Linux (all platforms?) FreeBSD NetBSD (all platforms?) Solaris (sparc and i386) Windows 95/98 NT (Coda server only) Coda runs under Linux on all platforms, though I suspect it has been well tested only on the i386 and perhaps the sparc Linux. It was developed originally on BSD systems based on the Mach microkernel, so it has been ported to FreeBSD and NetBSD; in the latter case again I suspect it hasn't been tested as thoroughly on some of the less common platforms. Recently Solaris ports were announced, for the sparc and i386 platforms; these are fairly new, and not as well-used as the others. Coda can be compiled in the CygWin environment from Cygnus, and the resulting client and server does work under Windows 95 and 98, though there are known to be some problems with this. The Coda server works under NT as well, though the Coda client does not.

Features
I'd like to look next at some of Coda's features, particularly those in which it differs significantly from NFS. These cause some slight limitations, which you need to know if you plan to use Coda.

Users and Groups


Internal to Coda pdbtool groups have owners users or groups may own groups owners should be able to manage their groups but in Coda this does not work Coda has its own users and groups. These are internal to Coda; they are not the same as Unix users or groups. Coda users correspond to positive integers, while groups correspond to negative integers. Your life will be easier if most Coda users and Unix users have the same names and ID numbers. The program `pdbtool' manages users and groups. It must be run by root on the System Control Machine. Coda groups have owners, and both users and groups may own groups. Under AFS and DFS, any user may create a group, delete the groups he owns, and add other users to his groups. None of this works in a Coda cell, and this is in my opinion something that needs to be fixed. At present, a cell with many users will probably be more of a burden to its administrator because of this.

Passwords and Authentication


Choice of three systems: Coda internal system Kerberos 4 Kerberos 5 MIT Kerberos and KTH Kerberos supported When you set up a Coda cell, you can choose from one of several authentication systems: Coda's internal system, Kerberos 4, or Kerberos 5. Coda's current internal authentication system is very weak and should not be used in a production cell. Coda can use both authentic MIT Kerberos or the versions of Kerberos 4 and 5 available from KTH in Stockholm, the same place where the Arla project is being developed. If you use KTH Kerberos, you need to make some small changes to the Coda source if you compile it yourself. Patches are available for this; you'll need to change a couple of Makefiles and about 11 lines in one source file. Once you have a Kerberos ticket, the program 'kclog' gets a Coda token for you without further interaction, so it could in principle be placed in the profile of a Unix machine which uses Kerberos authentication in its login procedure.

Access Control Lists
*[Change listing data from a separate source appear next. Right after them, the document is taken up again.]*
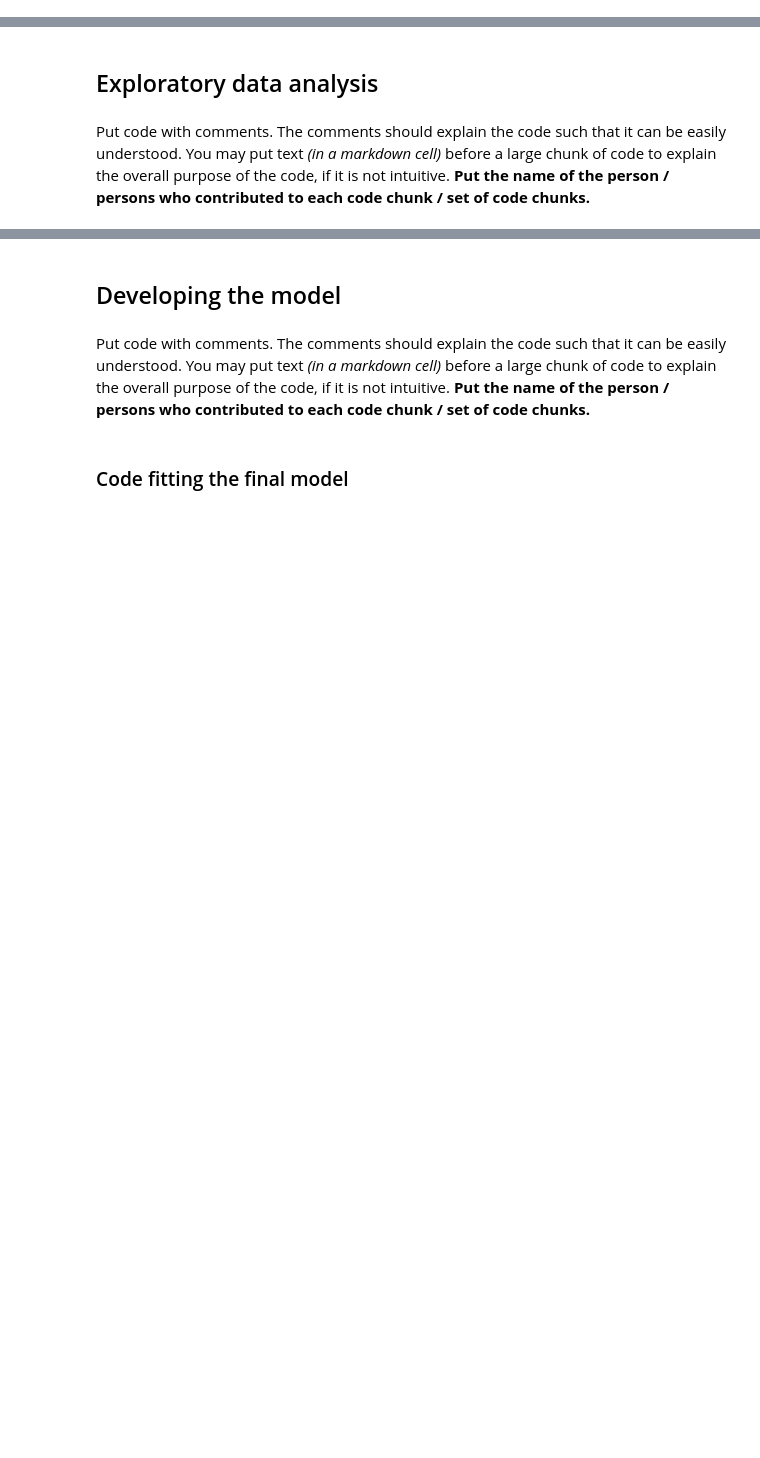
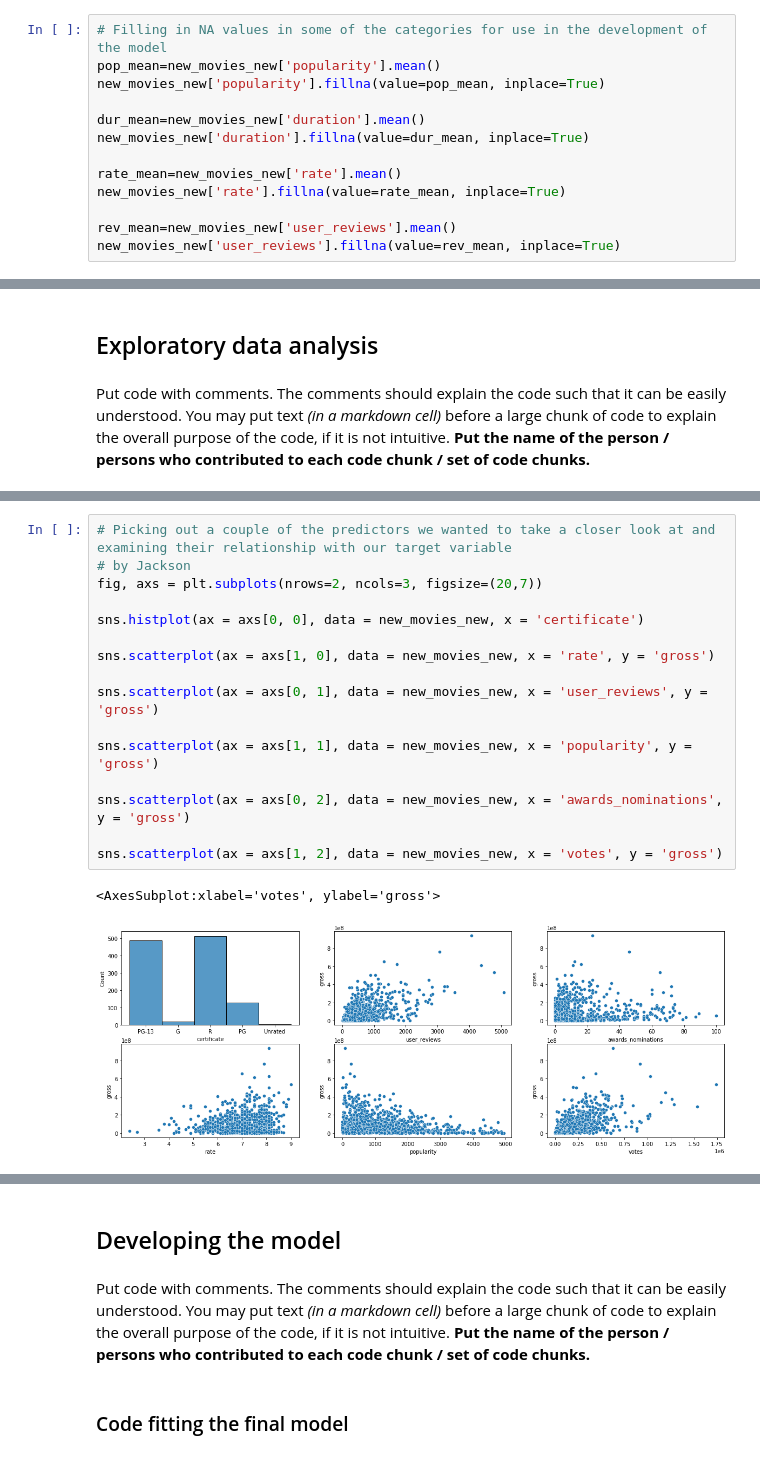
Before and after one commit to mgbanich/DS303-2_ElectricBoogaloo, a Jupyter notebook: Project Code - Electric Boogaloo.ipynb, the cells around one changed output, grey strips where cells are left out. Saved outputs shown, nothing was run; the diff lists cells and outputs as text; blank space fills up the shorter version.

Commit message:
Added a bunch of the EDA and data prep
Confused on what goes in which part of the report like where do I put graphs? Idk we'll talk through it

```diff
--- a/Project Code - Electric Boogaloo.ipynb
+++ b/Project Code - Electric Boogaloo.ipynb
@@ -93,2 +81,15 @@ The code below implements the above cleaning.
+# %%
+# Filling in NA values in some of the categories for use in the development of the model
+pop_mean=new_movies_new['popularity'].mean()
+new_movies_new['popularity'].fillna(value=pop_mean, inplace=True)
+
+dur_mean=new_movies_new['duration'].mean()
+new_movies_new['duration'].fillna(value=dur_mean, inplace=True)
+
+rate_mean=new_movies_new['rate'].mean()
+new_movies_new['rate'].fillna(value=rate_mean, inplace=True)
+
+rev_mean=new_movies_new['user_reviews'].mean()
+new_movies_new['user_reviews'].fillna(value=rev_mean, inplace=True)
 # %% [markdown]
 ### Data preparation
@@ -112,0 +144,19 @@ NameError: name 'movies_new' is not defined
+# %%
+# Picking out a couple of the predictors we wanted to take a closer look at and examining their relationship with our target variable
+# by Jackson
+fig, axs = plt.subplots(nrows=2, ncols=3, figsize=(20,7))
+
+sns.histplot(ax = axs[0, 0], data = new_movies_new, x = 'certificate')
+
+sns.scatterplot(ax = axs[1, 0], data = new_movies_new, x = 'rate', y = 'gross')
+
+sns.scatterplot(ax = axs[0, 1], data = new_movies_new, x = 'user_reviews', y = 'gross')
+
+sns.scatterplot(ax = axs[1, 1], data = new_movies_new, x = 'popularity', y = 'gross')
+
+sns.scatterplot(ax = axs[0, 2], data = new_movies_new, x = 'awards_nominations', y = 'gross')
+
+sns.scatterplot(ax = axs[1, 2], data = new_movies_new, x = 'votes', y = 'gross')
+# %% [output]
+<AxesSubplot:xlabel='votes', ylabel='gross'>
+[figure, added]
```
Also changed, not shown: parts of 10 cells of this notebook, 1 other file.
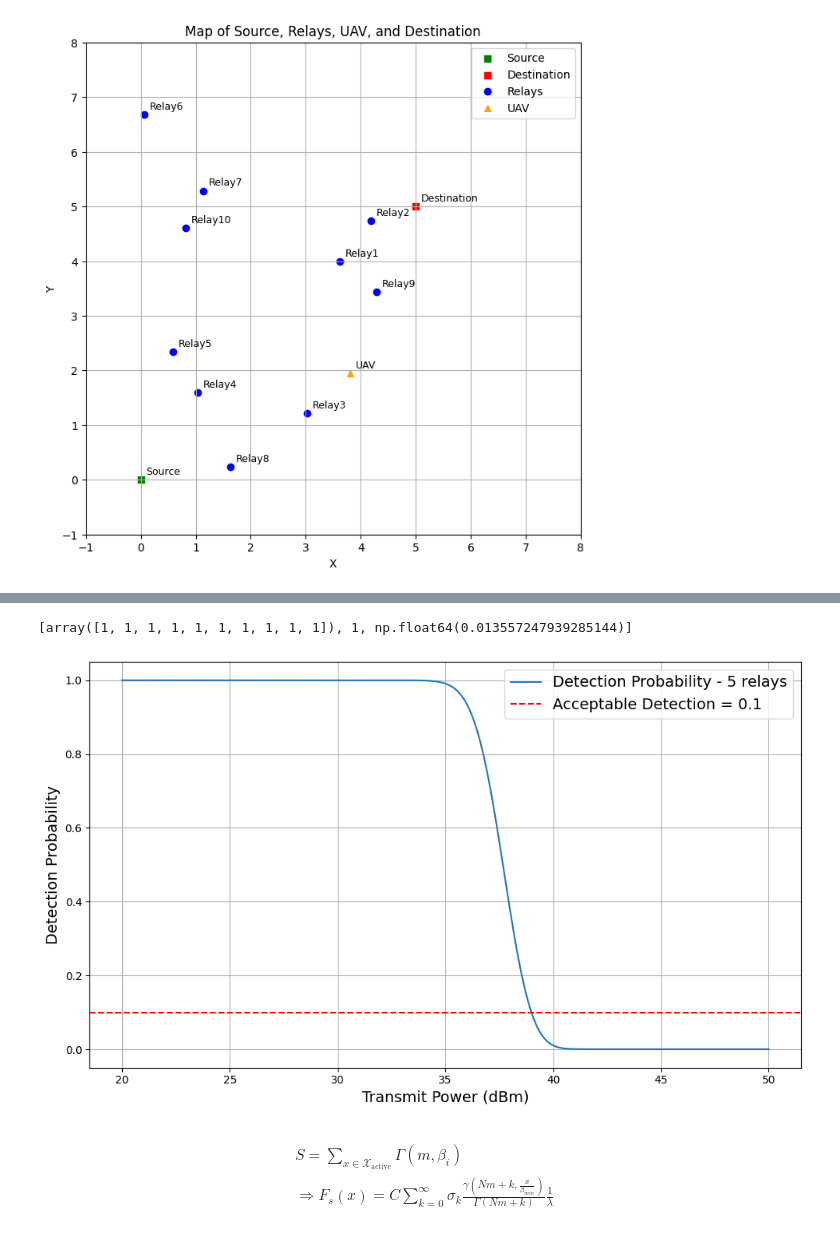
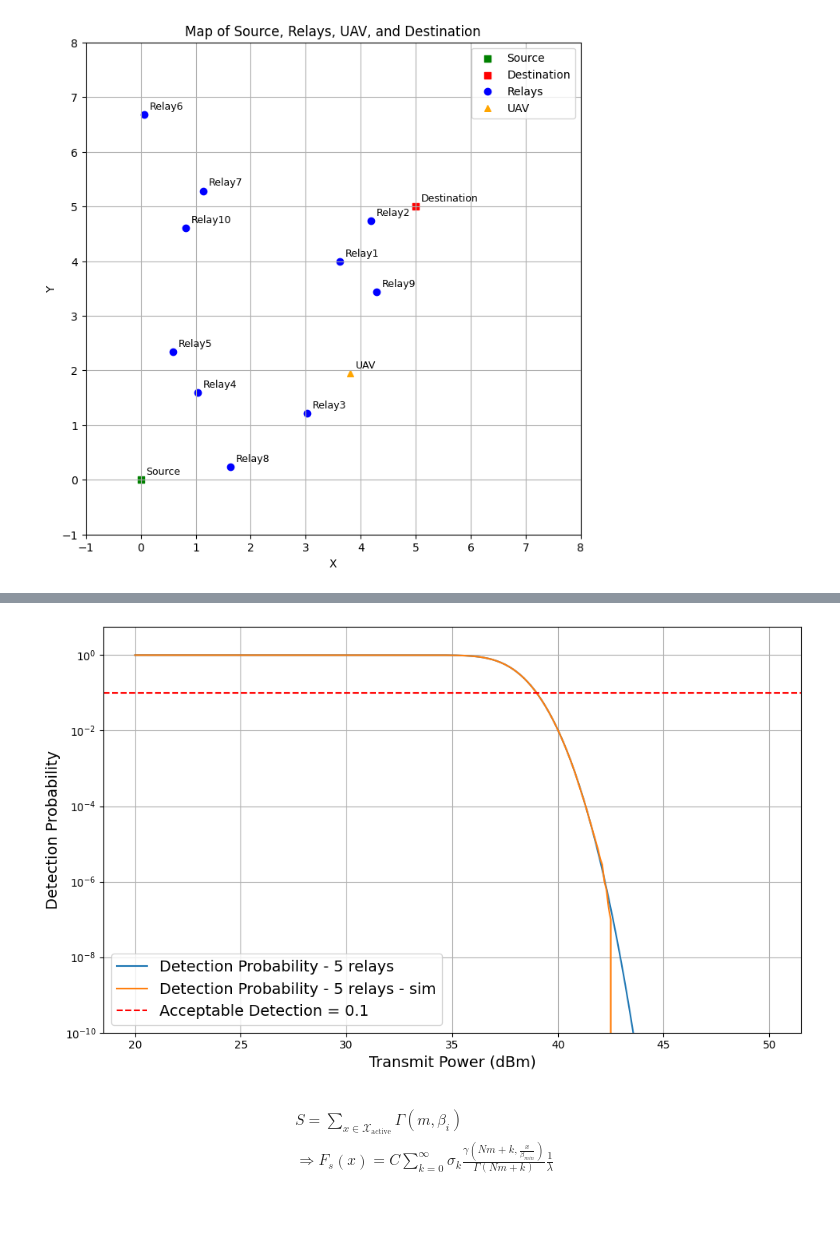
Before and after one commit to HuyVu541/Covert_Comms_SIU, a Jupyter notebook: plots (3d) (new ver).ipynb, the cells around one changed output, grey strips where cells are left out. Cells and saved outputs as stored; diff of their text form; code cells hidden in the pictures.

```diff
--- a/plots (3d) (new ver).ipynb
+++ b/plots (3d) (new ver).ipynb
@@ -242,20 +267,21 @@ Calculating values.
 # %%
-detection_prob(35,35,2,2)
+math = math_detection_prob(35,20,50)
-# %% [output]
-[array([1, 1, 1, 1, 1, 1, 1, 1, 1, 1]), 1, np.float64(0.013557247939285144)]
 # %%
 P_x_range = [i/10 for i in range(200, 501, 1)]
 
 plt.figure(figsize=(10, 6))
-plt.plot(P_x_range, sim, label="Detection Probability - 5 relays")
+plt.plot(P_x_range, math, label="Detection Probability - 5 relays")
+plt.plot(P_x_range, sim, label="Detection Probability - 5 relays - sim")
 
 plt.axhline(y=0.1, color='r', linestyle='--', label="Acceptable Detection = 0.1")
 plt.xlabel('Transmit Power (dBm)', fontsize=14)
 plt.ylabel('Detection Probability', fontsize=14)
 plt.grid(True)
+plt.yscale('log')
+plt.ylim(1e-10)
 # plt.yscale('log')
 plt.legend(fontsize=14)
 plt.tight_layout()
 plt.show()
 # %% [output]
-[figure, old version]
+[figure, new version]
```
Also changed, not shown: parts of 8 cells of this notebook.
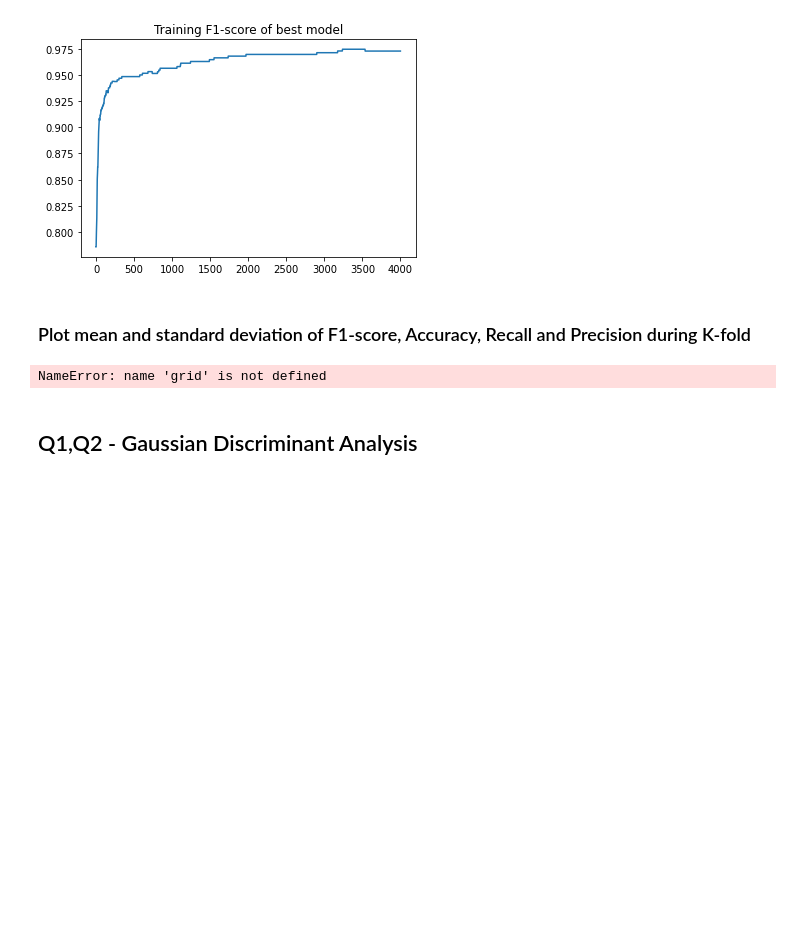
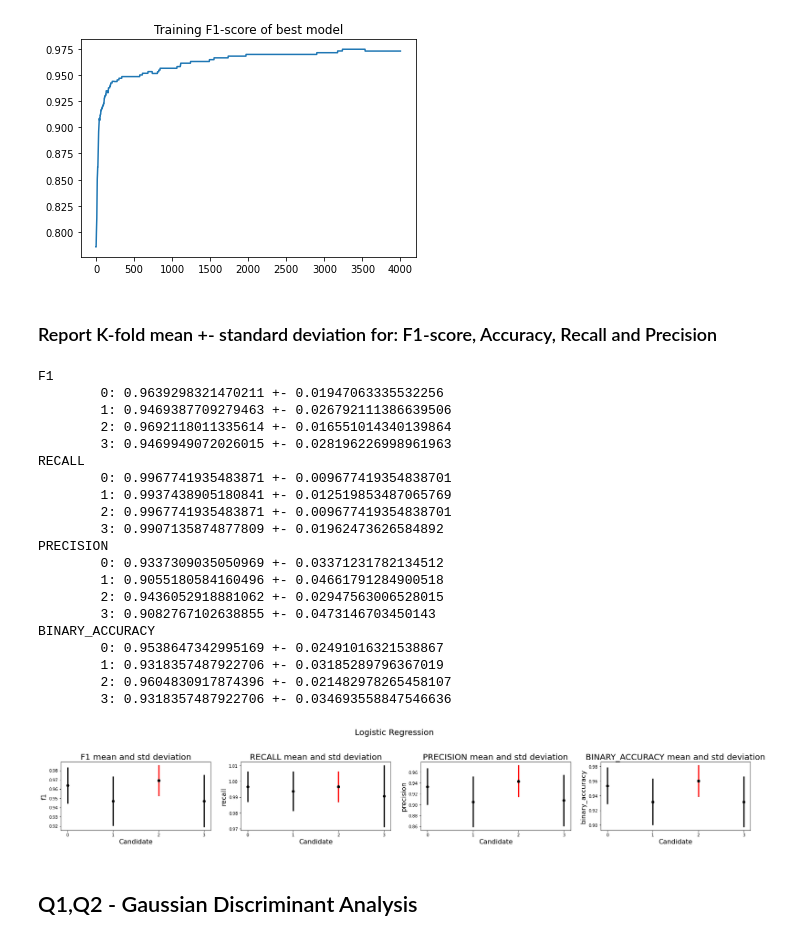
Before and after one commit to jeffcav/ml-from-scratch, a Jupyter notebook: list2.ipynb, the cells around one changed output. Saved outputs shown, nothing was run; the diff lists cells and outputs as text; code cells hidden in the pictures; blank space fills up the shorter version.

```diff
--- a/list2.ipynb
+++ b/list2.ipynb
@@ -60,35 +65,58 @@ plt.show()
 Best candidate: 2 - Learning rate: 0.1 - Regularization term: 0.001
 [figure]
 # %% [markdown]
-### Plot mean and standard deviation of F1-score, Accuracy, Recall and Precision during K-fold
+### Report K-fold mean +- standard deviation for: F1-score, Accuracy, Recall and Precision
 # %%
 num_candidates = len(grid.candidates)
 k=0
 plt.figure(figsize=(30, 4))
 plt.suptitle("Logistic Regression", fontsize=20)
 plt.subplots_adjust(top=0.7)
 for metric in ['f1', 'recall', 'precision', 'binary_accuracy']:
     means = []
     std = []
 
     for i in range(num_candidates):
         means.append(np.mean(grid.stats[i].stats["values"][metric]))
         std.append(np.std(grid.stats[i].stats["values"][metric]))
 
     plt.subplot(1, 4, k+1)
     plt.errorbar(np.arange(num_candidates), means, std, fmt='ok', lw=3)
     plt.errorbar(grid.index_of_best, means[grid.index_of_best], std[grid.index_of_best], ecolor='red', fmt='ok', lw=3)
 
     plt.title(metric.upper() + " mean and std deviation", fontsize=20)
-    plt.xticks(np.arange(num_candidates), labels=np.arange(num_candidates)+1)
+    plt.xticks(np.arange(num_candidates), labels=np.arange(num_candidates))
     plt.xlabel("Candidate", fontsize=16)
     plt.ylabel(metric, fontsize=16)
 
-    print(metric.upper(), "-", means, "+-", std)
+    candidates = np.arange(num_candidates)
+    print(metric.upper())
+    for c in range(num_candidates):
+        print(f"\t{candidates[c]}:", means[c], "+-", std[c])
 
     k+=1
 # %% [output]
-NameError: name 'grid' is not defined
+F1
+        0: 0.9639298321470211 +- 0.01947063335532256
+        1: 0.9469387709279463 +- 0.026792111386639506
+        2: 0.9692118011335614 +- 0.016551014340139864
+        3: 0.9469949072026015 +- 0.028196226998961963
+RECALL
+        0: 0.9967741935483871 +- 0.009677419354838701
+        1: 0.9937438905180841 +- 0.012519853487065769
+        2: 0.9967741935483871 +- 0.009677419354838701
+        3: 0.9907135874877809 +- 0.01962473626584892
+PRECISION
+        0: 0.9337309035050969 +- 0.03371231782134512
+        1: 0.9055180584160496 +- 0.04661791284900518
+        2: 0.9436052918881062 +- 0.02947563006528015
+        3: 0.9082767102638855 +- 0.0473146703450143
+BINARY_ACCURACY
+        0: 0.9538647342995169 +- 0.02491016321538867
+        1: 0.9318357487922706 +- 0.03185289796367019
+        2: 0.9604830917874396 +- 0.021482978265458107
+        3: 0.9318357487922706 +- 0.034693558847546636
+[figure, added]
 # %% [markdown]
 ## Q1,Q2 - Gaussian Discriminant Analysis
 # %% [markdown]
```
Also changed, not shown: parts of 14 cells of this notebook, 1 other file.
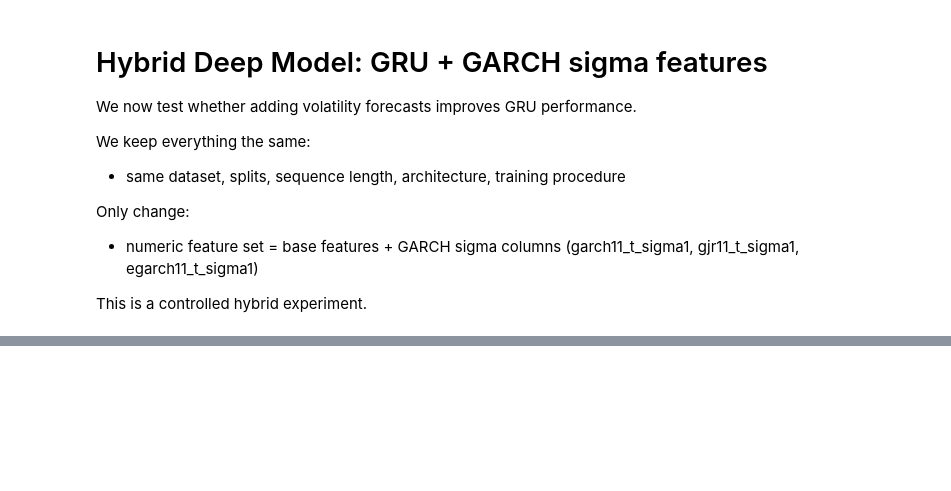
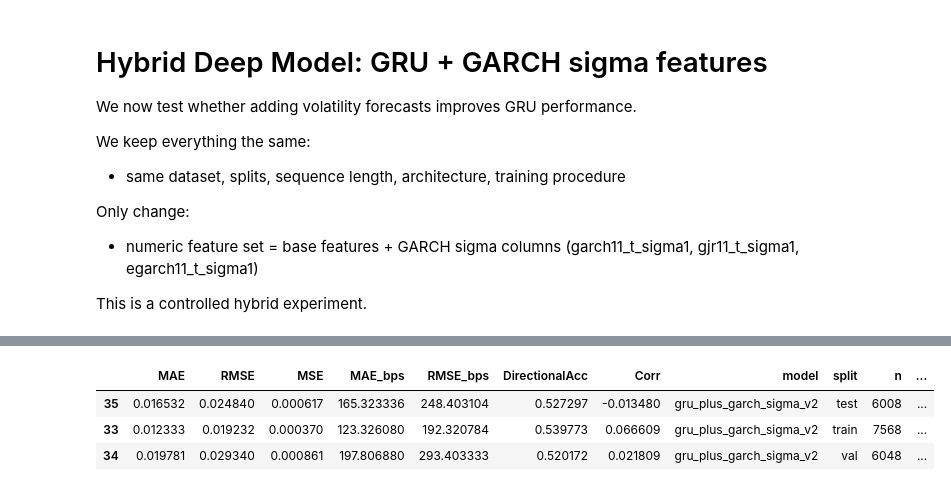
Before and after one commit to RichelCode/Final_Stock_Analysis, a Jupyter notebook: stock_market_final.ipynb, the cells around one changed output, grey strips where cells are left out. Drawn from its saved outputs; the diff is of its cells as text; code cells hidden in the pictures; blank space fills up the shorter version.

Commit message:
Redid the GRU model again with garch features

```diff
--- a/stock_market_final.ipynb
+++ b/stock_market_final.ipynb
@@ -2668,0 +3192,8 @@ Saved: stock_project/reports/tables/ablation_gru_garch_sigma_test.csv
+# %%
+metrics = pd.read_csv(TAB_DIR / "model_metrics.csv")
+display(metrics[metrics["model"].isin(["gru_base_v2", "gru_plus_garch_sigma_v2"])].sort_values(["split"]))
+# %% [output]
+|  | MAE | RMSE | MSE | MAE_bps | RMSE_bps | DirectionalAcc | Corr | model | split | n | ... |
+| 35 | 0.016532 | 0.024840 | 0.000617 | 165.323336 | 248.403104 | 0.527297 | -0.013480 | gru_plus_garch_sigma_v2 | test | 6008 | ... |
+| 33 | 0.012333 | 0.019232 | 0.000370 | 123.326080 | 192.320784 | 0.539773 | 0.066609 | gru_plus_garch_sigma_v2 | train | 7568 | ... |
+| 34 | 0.019781 | 0.029340 | 0.000861 | 197.806880 | 293.403333 | 0.520172 | 0.021809 | gru_plus_garch_sigma_v2 | val | 6048 | ... |
```
Also changed, not shown: parts of 11 cells of this notebook, 5 other files.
On Directories Not on Files Give permissions to Coda users and groups Effect modified by mode bits on files Hard links allowed only in the same directory Permissions may be positive or negative A major feature of the way objects are protected in Coda is the use of Access Control Lists on directories. An Access Control List, or ACL, is attached to each directory in Coda, and determines to a considerable extent who can do what in that directory. You cannot attach a Coda ACL to a file, unlike DFS ACLs. Each item in an ACL gives or takes away some permission to or from a Coda user or group. As we shall see, the effect of a directory ACL is modified slightly by the mode bits on files in that directory. Because the ACL on a directory has much more influence on its contents than Unix directory modes have ordinarily, Coda does not allow you to make a hard link in one directory to a file in another directory. This occasionally may cause problems when you extract tar files inside Coda, or when some Makefile assumes you can create hard links between files in different directories. Coda ACLs are not the same as Posix ACLs. Also, some Unix programs may have problems on a Coda client if they make 'illegitimate' use of mode bits instead of calling access() to determine what they are able to do.

Access Control
R Read files in this directory L Attach to and list this directory I Insert a file into this directory D Delete a file from this directory K Lock files in this directory (not Coda) W Write or append to files in this directory A Change ACLs on this directory These are the seven access permissions which may appear in an ACL. R or read access lets you read files in a directory. L, list, or lookup access lets you attach to a directory and list its contents. Coda does not support `hidden' directories, which a user can access without being able to do a directory listing. None of the other permissions actually works unless you have L access to the directory as well. I or insert access, and D or delete access let you insert or delete files in a directory respectively, or create or delete a subdirectory respectively, or mount or unmount a volume there. The K or lock access is intended to control the ability to lock files in a directory, but this has no effect in a Coda system. W or write access lets you write or append to files in a directory, and A or admin access lets you change a directory's Access Control List.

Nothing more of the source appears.